While the report says Higgins and her husband used in vitro fertilization (IVF) to conceive, it’s unclear what type. IVF simply means a woman’s eggs — either her own or a donor’s — are fertilized in a lab by sperm, and a resulting embryo or embryos are transferred to a uterus.
But Higgins’ age offers a big hint: “The gross majority” of women who’ve gotten pregnant at age 45 and beyond use donated eggs from younger women, OB-GYN Dr. Brian Levine of CCRM Fertility in New York, told Insider. Fertility clinics tend not to allow them to use their own after age 45 or 46.
Higgins may have also used eggs she’d frozen earlier in life.

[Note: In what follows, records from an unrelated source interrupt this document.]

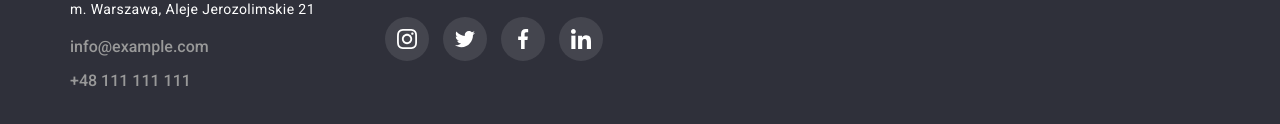
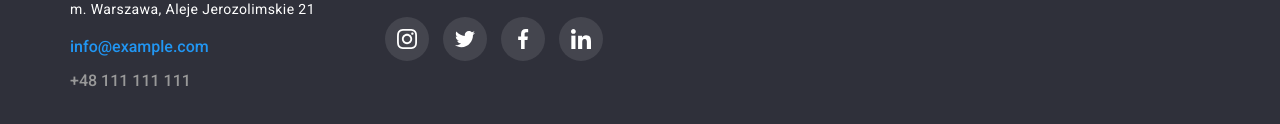
Before and after one commit to Wiktoria49/goit-markup-hw-05, a plain HTML site: page index.html in a window 1280 px wide. In both pictures the pointer is over the link 139 px from the left and 2821 px from the top of the page. Shown: the part 2775-2899 px from the top of the page. Drawn offline with nearby package versions, Linux system fonts and the light colour scheme.

Commit message:
Poprawka

```diff
--- a/CSS/styles.css
+++ b/CSS/styles.css
@@ -757,6 +757,13 @@ overflow: hidden;
 .footer-social-links-link:not(:last-child) {
   margin-right: 10px;
 }
+.callto-footer-tel:hover,
+.callto-footer-tel:focus,
+.mailto-footer-mail:hover,
+.mailto-footer-mail:focus {
+  color: var(--secondary-color);
+  cursor: pointer;
+}
 
 .footer-social-links-list-item:hover,
 .footer-social-links-list-item:focus {
```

It’s highly unlikely — but not impossible — she used her own, non-frozen eggs to conceive.
Higgins credits her active lifestyle and genes for her ability to carry and deliver her baby

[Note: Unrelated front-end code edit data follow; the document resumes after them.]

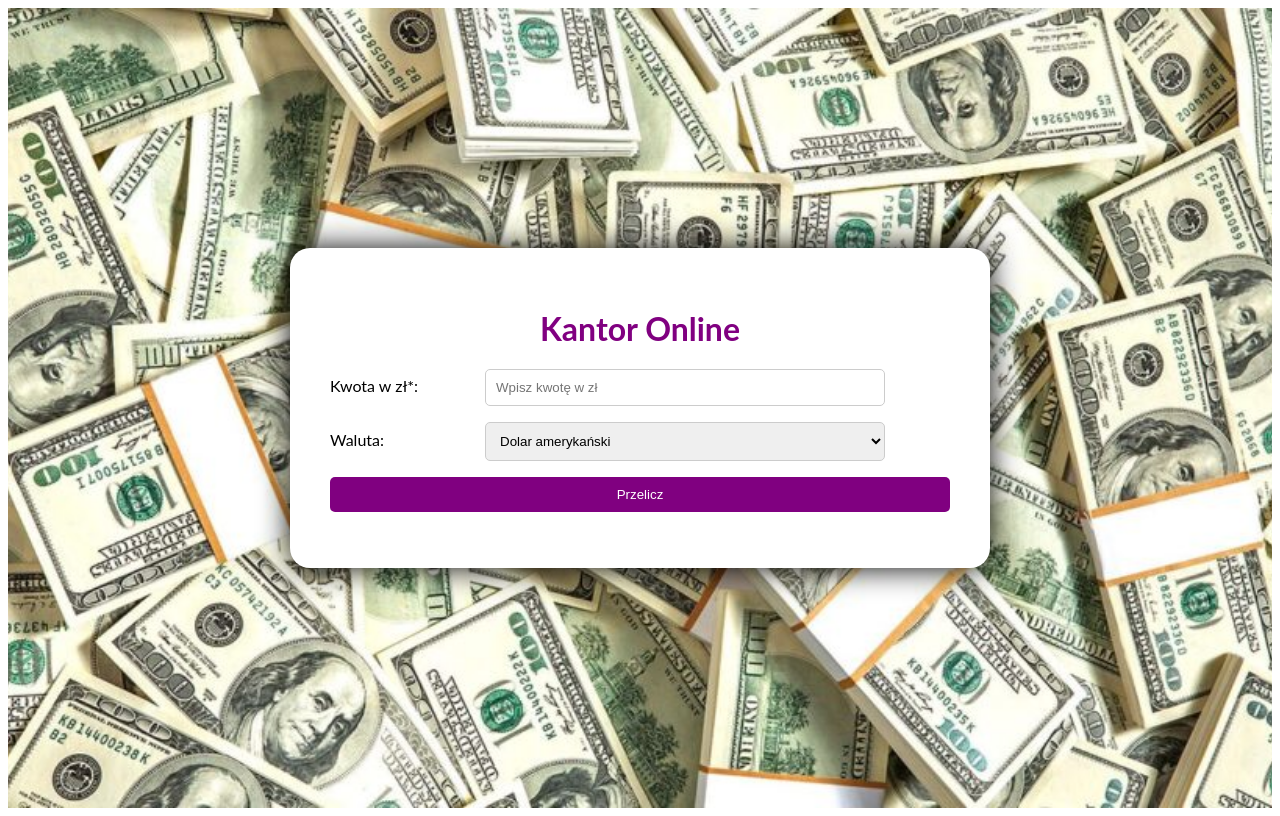
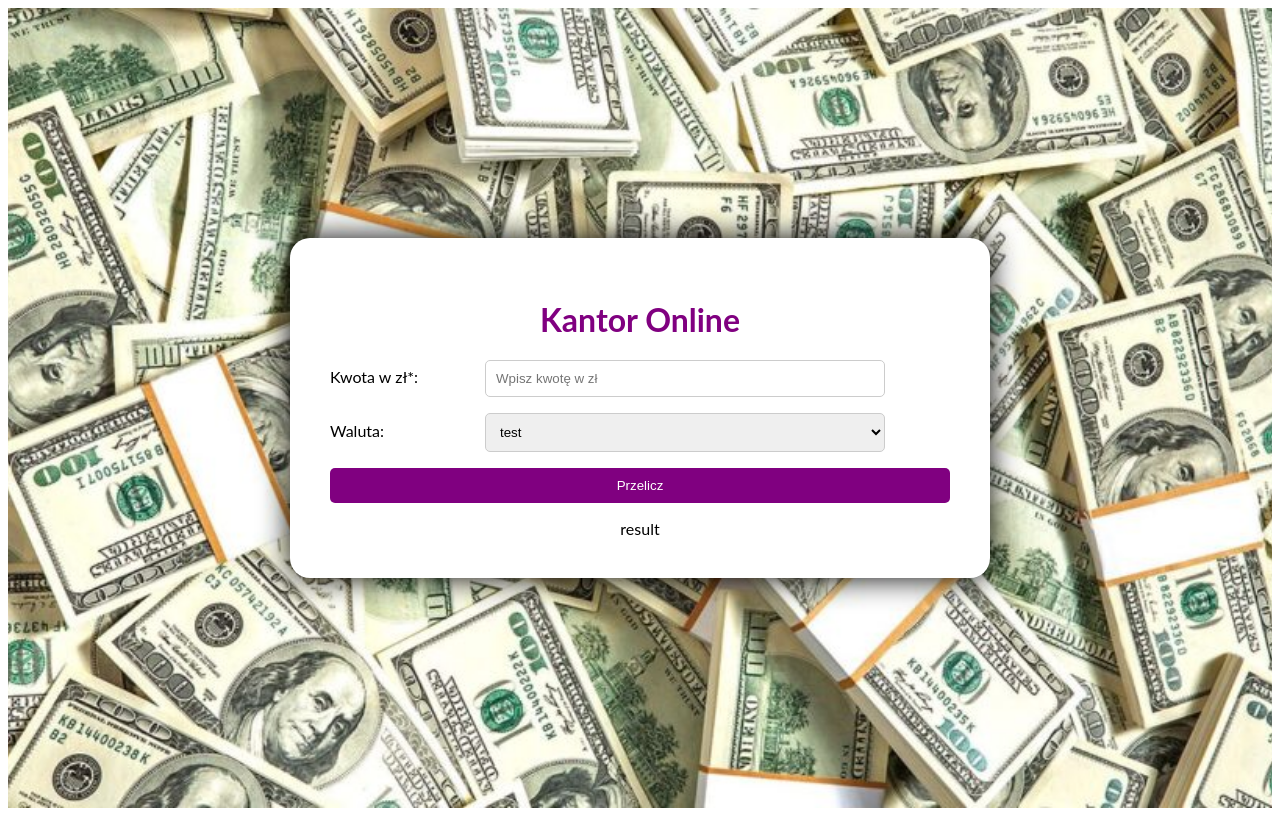
Before and after one commit to RobertOsial/currency-converter-react, a React (Create React App) app: page / in a window 1280 px wide. Built offline with nearby package versions, Linux system fonts and the light colour scheme.

Commit message:
restructuring app functionality

```diff
--- a/src/App.js
+++ b/src/App.js
@@ -1,35 +1,11 @@
-import Container from "./Container";
 import Form from "./Form";
-
-const currencies = [
-  {
-    name: "Dolar amerykański",
-    abbreviation: "USD",
-    rate: 4.0559,
-  },
-  {
-    name: "Euro",
-    abbreviation: "EUR",
-    rate: 4.6412,
-  },
-  {
-    name: "Funt brytyjski",
-    abbreviation: "GBP",
-    rate: 5.4328,
-  },
-  {
-    name: "Frank szwajcarski",
-    abbreviation: "CHF",
-    rate: 4.3984,
-  },
-]
 
 function App() {
   return (
-    <Container>
-      <Form currencies={currencies} />
-    </Container>
-  );
+    <div className="container">
+      <Form />
+    </div>
+ );
 }
 
 export default App;
--- a/src/Container/index.js
+++ /dev/null
@@ -1,11 +0,0 @@
-import "./style.css";
-
-const Container = ({ children }) => {
-    return (
-        <div className="container">
-            {children}
-        </div>
-    );
-}
-
-export default Container;
--- a/src/Container/style.css
+++ /dev/null
@@ -1,8 +0,0 @@
-.container {
-    flex-basis: 700px;
-    margin: 20px;
-    padding: 40px;
-    background-color: white;
-    border-radius: 20px;
-    box-shadow: 0 0 30px black;
-}
--- a/src/Form/Result/index.js
+++ b/src/Form/Result/index.js
@@ -1,13 +1,9 @@
 import "./style.css"
 
-const Result = ({ result, amount }) => {
+const Result = () => {
     return (
         <div className="form__result">
-            {result !== undefined && (
-                <>
-                    {amount}&nbsp;PLN to&nbsp;<strong>{result.toFixed(2)}</strong>
-                </>
-            )}
+            result
         </div>
     );
 }
--- a/src/Form/index.js
+++ b/src/Form/index.js
@@ -1,29 +1,15 @@
 import "./style.css";
 import Header from "./Header";
 import Result from "./Result";
-import { useState } from "react";
+import { currencies } from "../currencies";
 
-const Form = ({ currencies }) => {
-    const [amount, setAmount] = useState("");
-    const [selectedRate, setselectedRate] = useState(4.0559)
-    const [result, setResult] = useState();
-
-    const onFormSubmit = (e) => {
-        e.preventDefault()
-        calculateResult(amount, selectedRate);
-    };
-
-    const calculateResult = (amount, selectedRate) => {
-        setResult(+amount / selectedRate)
-        console.log(result);
-    };
-
+const Form = () => {
 
     return (
-        <form className="form" onSubmit={onFormSubmit}>
+        <form className="form">
             <Header title="Kantor Online" />
             <p>
-                <label value={amount} onChange={({ target }) => setAmount(target.value)}><span className="form__labelText">Kwota w zł*:</span>
+                <label><span className="form__labelText">Kwota w zł*:</span>
                     <input
                         placeholder="Wpisz kwotę w zł"
                         className="form__field"
@@ -34,23 +20,15 @@ const Form = ({ currencies }) => {
             </p>
             <p>
                 <label><span className="form__labelText">Waluta:</span>
-                    <select className="form__field"
-                        value={selectedRate}
-                        onChange={({ target }) => setselectedRate(target.value)}
-                    >
-                        {currencies.map((currency) =>
-                            <option value={currency.rate}>{currency.name}</option>
-                        )}
+                    <select className="form__field">
+                        <option>test</option>
                     </select>
                 </label>
             </p>
             <p>
                 <button className="form__button">Przelicz</button>
             </p>
-            <Result
-                result={result}
-                amount={amount}
-            />
+            <Result />
         </form>
     );
 }
--- a/src/Form/style.css
+++ b/src/Form/style.css
@@ -30,3 +30,12 @@
 .form__button:active {
     background-color: hsl(300, 100%, 35%);
 }
+
+.container {
+    flex-basis: 700px;
+    margin: 20px;
+    padding: 40px;
+    background-color: white;
+    border-radius: 20px;
+    box-shadow: 0 0 30px black;
+}
```
Also changed, not shown: src/currencies.js (renamed from src/data.js).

Higgins and her husband, Kenny Banzhoff, first considered getting pregnant for the third time while working through the grief of losing their 13-year-old daughter to an undiagnosed brain tumor in 2016, NBC reported.
When they found an IVF clinic that would treat someone Higgins age, they signed on.
“I don’t know how I will be in 10 years, but how will you be in 10 years?” Higgins told NBC Boston. “And why should Jack not get to be alive because I’m old?”
Higgins credited her active lifestyle — saying she does “that crazy CrossFit stuff” and even lifted weights until the day she went into labor — with her ability to carry and deliver the baby at a much older age.
“The health and fitness status of a woman is important no matter what age she is when trying to conceive. However, as women delay childbearing, their fitness status becomes exponentially more important,” Levine said.
Still, being fit doesn’t reduce the risk of high blood pressure in pregnancy, he added, “which can have devastating consequences for mom and baby.”
Her family’s longevity may have played a role, too, Higgins said. “We live to be 100, we climb mountains, and we ski well into our 90s,” she said.
Dr. Cleopatra, the executive director of the Fertility & Pregnancy Institute, told Insider that while your genes matter, how those genes express themselves — which, she said, can be influenced by everything from diet to mindset — matters more.
“This genetic expression is much more powerful than our DNA itself for determining how long and well we live,” she said. “This genetic expression also determines how fertile we are and how long we stay fertile — as women, men, and humans of all genders.”
IVF over age 40 is linked to a higher risk of complications
According to the Advanced Fertility Center of Chicago, “very few” women older than 44 are still fertile. By the time they reach menopause — age 51, on average, in the US — they can no longer conceive naturally. The oldest mother verified by Guinness Records to deliver a child after conceiving naturally was 59.
Eggs, which decline in quality and quantity most significantly in the mid-30s to early 40s, are the limiting factor. In fact, when eggs over age 44 are attempted to be used as donor eggs, only 1% of IVF attempts result in a birth.
That’s part of the reason why the upper age limit for using your own eggs in IVF is usually 45 or 46, Cleopatra said. “Fertility clinics are there, first and foremost, to help people have the families of their dreams; but they also have to think about their overall success rates,” she said.
But women’s uteruses don’t age like their eggs, so they can carry a younger woman’s eggs or their own previously frozen eggs far longer in life than they can conceive using their own.
Still, the American Society of Reproductive Medicine recommends the cutoff age for someone to receive donor eggs is 55. That’s in part because women over 40 years who use IVF have higher rates of preeclampsia, gestational diabetes, preterm, and very preterm delivery.
Older women seeking IVF also need to meet certain prerequisites based on other medical tests like mammograms, Levine said. “Having a child at the end of one’s reproductive window is possible with current technology,” he said. “However, an open an honest conversation between patient, fertility doctor, and OB-GYN is necessary.”